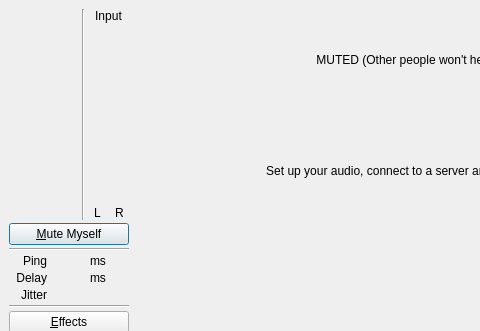
The window that src/clientdlgbase.ui (ignotus666/jamulus) describes before a commit, drawn with Qt 5; both pictures show x 0 to 480 and y 0 to 331 of the 714 by 443 pixel window.
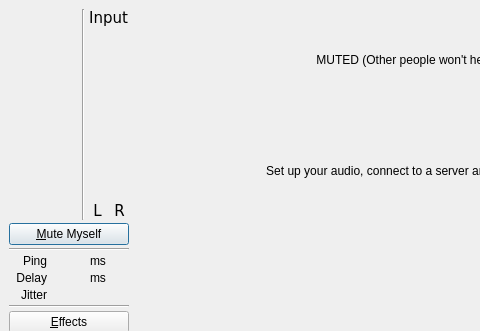
The same window after the commit. Icons and pictures are not drawn. Custom widgets are drawn as their Qt base class.

```diff
--- a/src/clientdlgbase.ui
+++ b/src/clientdlgbase.ui
@@ -102,6 +102,12 @@
                <layout class="QVBoxLayout">
                 <item>
                  <widget class="QLabel" name="lblInputLEDMeter">
+                  <property name="font">
+                   <font>
+                    <family>DejaVu Sans</family>
+                    <pointsize>11</pointsize>
+                   </font>
+                  </property>
                   <property name="text">
                    <string>Input</string>
                   </property>
@@ -162,6 +168,12 @@
                       <height>16777215</height>
                      </size>
                     </property>
+                    <property name="font">
+                     <font>
+                      <family>DejaVu Sans</family>
+                      <pointsize>11</pointsize>
+                     </font>
+                    </property>
                     <property name="text">
                      <string>L</string>
                     </property>
@@ -184,6 +196,12 @@
                       <height>16777215</height>
                      </size>
                     </property>
+                    <property name="font">
+                     <font>
+                      <family>DejaVu Sans</family>
+                      <pointsize>11</pointsize>
+                     </font>
+                    </property>
                     <property name="text">
                      <string>R</string>
                     </property>
```
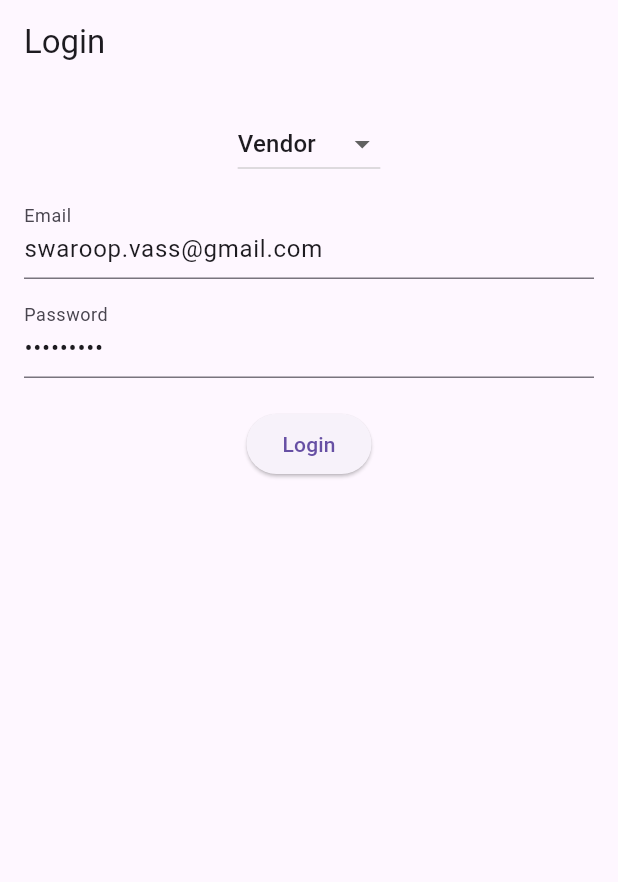
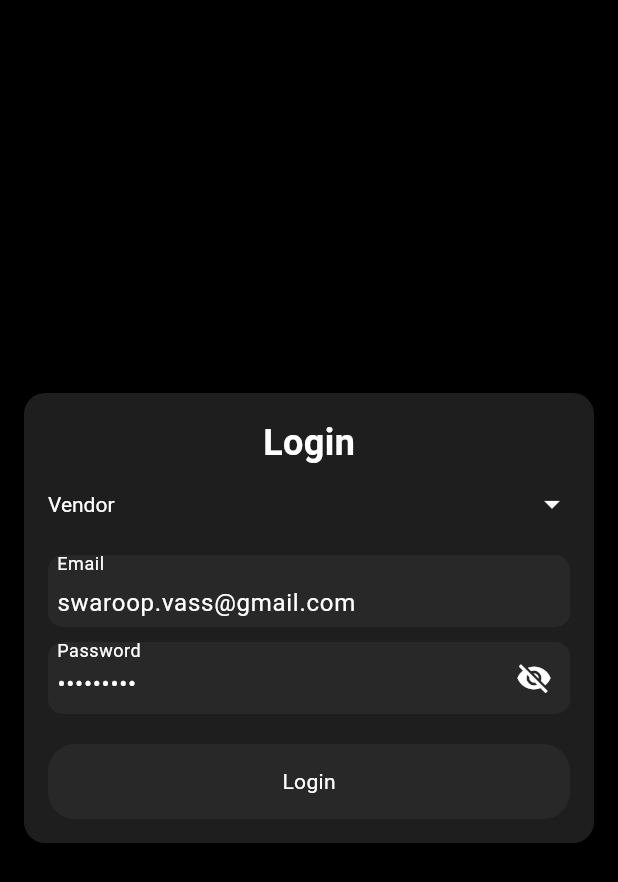
Before and after one commit to Subhajit-14th/qurinomsolutions_chat_app, a Flutter app: the screen it shows after launch, on a phone screen of 412 x 824 dp. Shown: the top 882 px of the screen. Run offline on Flutter 3.47's test engine with Material 3 defaults, Android fonts, the phone set to English and light mode, and no system bars; our stand-ins replace flutter_bloc, socket_io_client.

Commit message:
design is complete

```diff
--- a/lib/main.dart
+++ b/lib/main.dart
@@ -5,7 +5,8 @@ import 'services/api_service.dart';
 import 'viewmodel/auth/auth_bloc.dart';
 import 'views/login_screen.dart';
 
-void main() {
+Future<void> main() async {
+  WidgetsFlutterBinding.ensureInitialized();
   runApp(MyApp());
 }
 
--- a/lib/views/chat_detail_screen.dart
+++ b/lib/views/chat_detail_screen.dart
@@ -181,8 +181,14 @@ class _ChatDetailScreenState extends State<ChatDetailScreen> {
                       ),
                       child: TextField(
                         controller: _messageController,
+                        style: TextStyle(
+                          color: AppColor.appTextColor,
+                        ),
                         decoration: const InputDecoration(
                             hintText: "Type a message...",
+                            hintStyle: TextStyle(
+                              color: AppColor.appTextColor,
+                            ),
                             border: InputBorder.none,
                             fillColor: AppColor.componantColor1DPElevation,
                             contentPadding: EdgeInsets.only(left: 6)),
--- a/lib/views/chat_list_screen.dart
+++ b/lib/views/chat_list_screen.dart
@@ -19,6 +19,7 @@ class ChatListScreen extends StatelessWidget {
     debugPrint("Checking in chat list screen for user id: ${user.id}");
     return BlocProvider(
       create: (_) => ChatBloc(ApiService())..add(LoadChats(user.id)),
+      child: SafeArea(
         child: Scaffold(
           backgroundColor: AppColor.screenBodyColor,
           appBar: AppBar(
@@ -127,6 +128,7 @@ class ChatListScreen extends StatelessWidget {
             },
           ),
         ),
+      ),
     );
   }
 }
--- a/lib/views/login_screen.dart
+++ b/lib/views/login_screen.dart
@@ -1,5 +1,6 @@
 import 'package:flutter/material.dart';
 import 'package:flutter_bloc/flutter_bloc.dart';
+import 'package:qurinomsolutions/utils/app_color.dart';
 import '../viewmodel/auth/auth_bloc.dart';
 import '../viewmodel/auth/auth_event.dart';
 import '../viewmodel/auth/auth_state.dart';
@@ -17,11 +18,13 @@ class _LoginScreenState extends State<LoginScreen> {
       TextEditingController(text: "swaroop.vass@gmail.com");
   final _passwordController = TextEditingController(text: "@Tyrion99");
   String _role = "vendor"; // or "customer"
+  bool _obscureText = true;
 
   @override
   Widget build(BuildContext context) {
     return Scaffold(
-      appBar: AppBar(title: const Text("Login")),
+      backgroundColor: AppColor.screenBodyColor,
+      // appBar: AppBar(title: const Text("Login")),
       body: BlocConsumer<AuthBloc, AuthState>(
         listener: (context, state) {
           if (state is AuthSuccess) {
@@ -39,16 +42,53 @@ class _LoginScreenState extends State<LoginScreen> {
           }
         },
         builder: (context, state) {
-          return Padding(
+          return Center(
+            child: Container(
               padding: const EdgeInsets.all(16.0),
+              margin: EdgeInsets.symmetric(horizontal: 16),
+              decoration: BoxDecoration(
+                color: AppColor.componantColor1DPElevation,
+                borderRadius: BorderRadius.circular(14),
+              ),
               child: Column(
+                mainAxisSize: MainAxisSize.min,
+                crossAxisAlignment: CrossAxisAlignment.start,
                 children: [
+                  // Page heading
+                  Center(
+                    child: Text(
+                      'Login',
+                      style: TextStyle(
+                        color: AppColor.appTextColor,
+                        fontSize: 24,
+                        fontWeight: FontWeight.bold,
+                      ),
+                    ),
+                  ),
+
+                  // Dropdown value
                   DropdownButton<String>(
                     value: _role,
+                    dropdownColor: AppColor.componantColor4DPElevation,
+                    style: TextStyle(
+                      color: AppColor.appTextColor,
+                    ),
+                    underline: SizedBox(),
+                    iconEnabledColor: Colors.white,
+                    isExpanded: true,
                     items: const [
                       DropdownMenuItem(
-                        value: "customer", child: Text("Customer")),
-                    DropdownMenuItem(value: "vendor", child: Text("Vendor")),
+                          value: "customer",
+                          child: Text(
+                            "Customer",
+                            style: TextStyle(color: AppColor.appTextColor),
+                          )),
+                      DropdownMenuItem(
+                          value: "vendor",
+                          child: Text(
+                            "Vendor",
+                            style: TextStyle(color: AppColor.appTextColor),
+                          )),
                     ],
                     onChanged: (val) {
                       if (val != null) {
@@ -59,21 +99,79 @@ class _LoginScreenState extends State<LoginScreen> {
                     },
                   ),
                   const SizedBox(height: 10),
-                TextField(
+
+                  // Email TextField
+                  Container(
+                    decoration: BoxDecoration(
+                      color: AppColor.componantColor4DPElevation,
+                      borderRadius: BorderRadius.circular(10),
+                    ),
+                    child: TextField(
                       controller: _emailController,
-                  decoration: const InputDecoration(labelText: "Email"),
+                      style: TextStyle(
+                        color: AppColor.appTextColor,
+                      ),
+                      decoration: const InputDecoration(
+                        labelText: "Email",
+                        border: InputBorder.none,
+                        labelStyle: TextStyle(
+                          color: AppColor.appTextColor,
+                        ),
+                        fillColor: AppColor.componantColor4DPElevation,
+                        contentPadding: EdgeInsets.only(left: 6),
+                      ),
+                    ),
                   ),
                   const SizedBox(height: 10),
-                TextField(
+
+                  // Password TextField
+                  Container(
+                    decoration: BoxDecoration(
+                      color: AppColor.componantColor4DPElevation,
+                      borderRadius: BorderRadius.circular(10),
+                    ),
+                    child: TextField(
                       controller: _passwordController,
-                  decoration: const InputDecoration(labelText: "Password"),
-                  obscureText: true,
+                      obscureText: _obscureText,
+                      style: TextStyle(
+                        color: AppColor.appTextColor,
+                      ),
+                      decoration: InputDecoration(
+                        labelText: "Password",
+                        labelStyle: TextStyle(
+                          color: AppColor.appTextColor,
+                        ),
+                        border: InputBorder.none,
+                        fillColor: AppColor.componantColor4DPElevation,
+                        contentPadding: EdgeInsets.only(left: 6),
+                        suffixIcon: IconButton(
+                          icon: Icon(
+                            _obscureText
+                                ? Icons.visibility_off
+                                : Icons.visibility,
+                            color: AppColor.appTextColor,
+                          ),
+                          onPressed: () {
+                            setState(() {
+                              _obscureText = !_obscureText;
+                            });
+                          },
+                        ),
+                      ),
+                    ),
                   ),
                   const SizedBox(height: 20),
+
+                  // Login Button
                   state is AuthLoading
-                    ? const CircularProgressIndicator()
-                    : ElevatedButton(
-                        onPressed: () {
+                      ? Center(
+                          child: const CircularProgressIndicator(
+                            color: AppColor.appTextColor,
+                            backgroundColor: AppColor.screenBodyColor,
+                          ),
+                        )
+                      : InkWell(
+                          onTap: () {
                             BlocProvider.of<AuthBloc>(context).add(
                               LoginRequested(
                                 _emailController.text.trim(),
@@ -82,9 +180,25 @@ class _LoginScreenState extends State<LoginScreen> {
                               ),
                             );
                           },
-                        child: const Text("Login"),
+                          child: Container(
+                            width: double.infinity,
+                            height: 50,
+                            decoration: BoxDecoration(
+                              color: AppColor.componantColor4DPElevation,
+                              borderRadius: BorderRadius.circular(18),
+                            ),
+                            child: Center(
+                              child: const Text(
+                                "Login",
+                                style: TextStyle(
+                                  color: AppColor.appTextColor,
+                                ),
+                              ),
+                            ),
+                          ),
                         ),
                 ],
+              ),
             ),
           );
         },
```
Also changed, not shown: pubspec.lock. Lines whose indentation alone changed are shown as unchanged.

──────────────────────────────

> **WORK TO BE COMPLETED**: Using the records above, determine how many lines hold the word "Center", and answer with that figure only.

> **RESULT**: 4